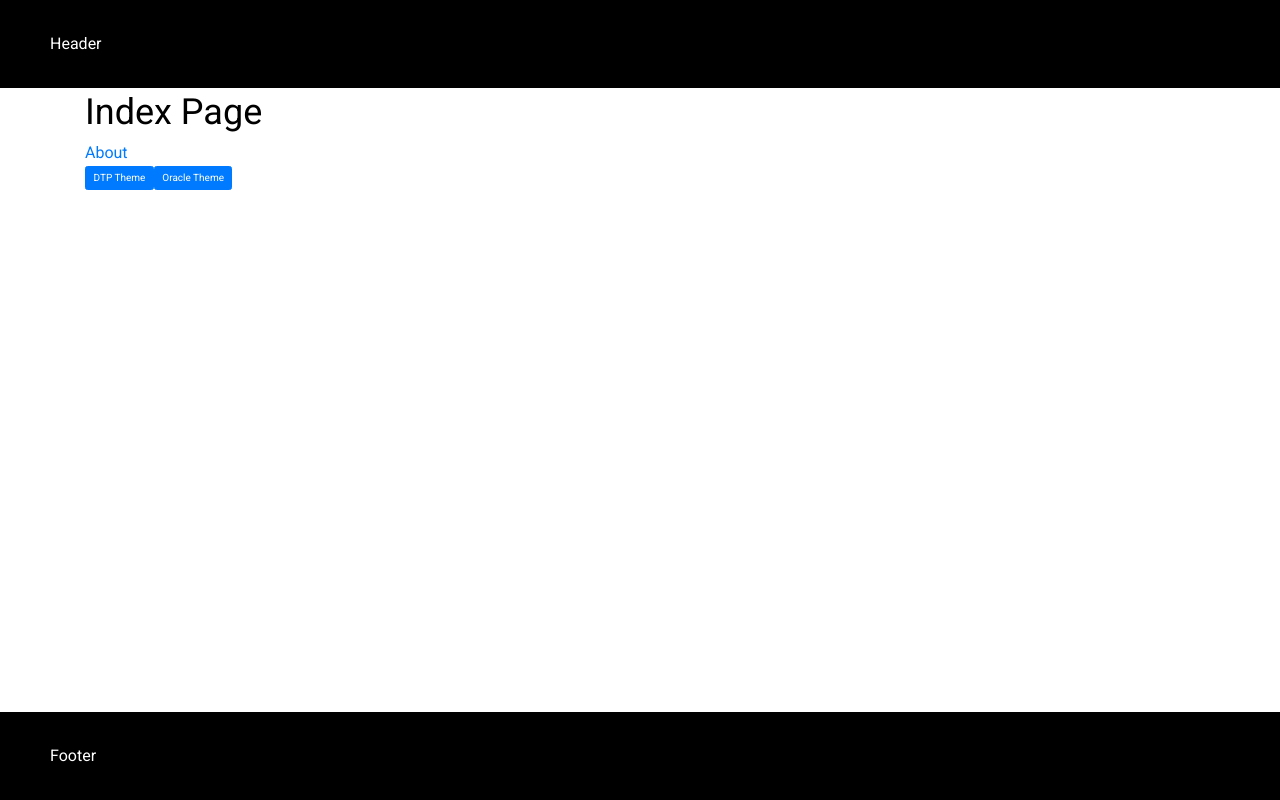
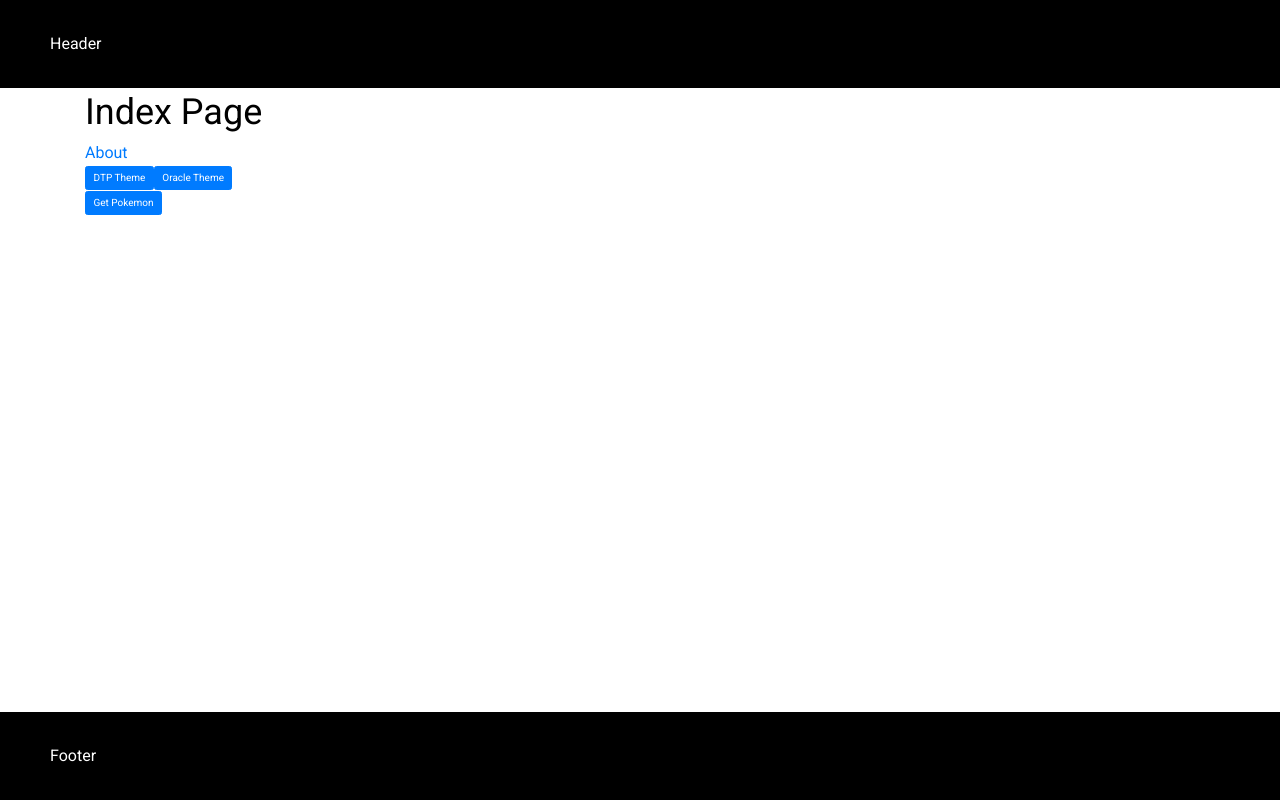
Before and after one commit to GrayStar/react-ts-boilerplate, a React (Create React App) app: page /login in a window 1280 px wide. Both pictures are taken after a click on the button "Login". Built offline with nearby package versions, Linux system fonts and the light colour scheme.

Commit message:
added a test service (using the free pokemon api)

```diff
--- a/package.json
+++ b/package.json
@@ -4,6 +4,7 @@
 	"private": true,
 	"dependencies": {
 		"axios": "^0.19.2",
+		"dotenv": "^8.2.0",
 		"js-cookie": "^2.2.1",
 		"react": "^16.13.0",
 		"react-bootstrap": "^1.0.0-beta.17",
@@ -35,12 +36,13 @@
 		]
 	},
 	"devDependencies": {
-		"@types/uuid": "^7.0.0",
 		"@types/js-cookie": "^2.2.5",
 		"@types/node": "^12.0.0",
 		"@types/react": "^16.9.0",
 		"@types/react-dom": "^16.9.0",
 		"@types/react-router-dom": "^5.1.3",
+		"@types/uuid": "^7.0.0",
+		"dotenv": "^8.2.0",
 		"prettier": "1.19.1",
 		"react-app-rewired": "^2.1.5"
 	}
--- /dev/null
+++ b/src/lib/services/index.ts
@@ -0,0 +1 @@
+export * from './poke-service';
--- /dev/null
+++ b/src/lib/services/poke-service.ts
@@ -0,0 +1,8 @@
+import { httpSingleton } from '@/lib/singletons/http-singleton';
+
+export const pokeService = {
+	getPokemon: httpSingleton.orchestrateRequest({
+		method: 'get',
+		url: '/pokemon',
+	}),
+};
--- a/src/lib/singletons/http-service.ts
+++ b/src/lib/singletons/http-singleton.ts
@@ -1,7 +1,7 @@
 import { HttpClient } from '@/lib/http-client';
 import Cookies from 'js-cookie';
 
-export const httpService = new HttpClient({
+export const httpSingleton = new HttpClient({
 	baseUrl: process.env.BASE_URL,
 	defaultHeaders: {
 		'X-Locale': 'en-US',
--- /dev/null
+++ b/src/lib/singletons/index.ts
@@ -0,0 +1 @@
+export * from './http-singleton';
--- a/src/pages/index.tsx
+++ b/src/pages/index.tsx
@@ -1,12 +1,14 @@
 import React, { FC } from 'react';
 import { Link } from 'react-router-dom';
 import { createUseStyles } from 'react-jss';
-import { Container, Row, Col } from 'react-bootstrap';
+import { Container, Row, Col, Button } from 'react-bootstrap';
 
 import { ThemeConfig } from '@/contexts/theme-context';
 
 import ThemeSelect from '@/components/theme-select';
 import { ROUTES } from '@/components/navigator';
+
+import { pokeService } from '@/lib/services';
 
 const useIndexStyles = createUseStyles((theme: ThemeConfig) => {
 	return {
@@ -18,6 +20,15 @@ const useIndexStyles = createUseStyles((theme: ThemeConfig) => {
 
 const Index: FC = () => {
 	const classes = useIndexStyles();
+
+	async function handleGetPokemonButtonClick() {
+		try {
+			const { results } = await pokeService.getPokemon.fetch();
+			console.log(results);
+		} catch (error) {
+			console.error(error);
+		}
+	}
 
 	return (
 		<Container>
@@ -32,6 +43,13 @@ const Index: FC = () => {
 					<ThemeSelect />
 				</Col>
 			</Row>
+			<Row>
+				<Col>
+					<Button onClick={handleGetPokemonButtonClick}>
+						Get Pokemon
+					</Button>
+				</Col>
+			</Row>
 		</Container>
 	);
 };
```
Also changed, not shown: 1 other file (tests, documents, lock files or other folders).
________________
__What to produce__.
Among the entries above, identify all lines with "components" and copy them.

__Task solution__.
 import ThemeSelect from '@/components/theme-select';
 import { ROUTES } from '@/components/navigator';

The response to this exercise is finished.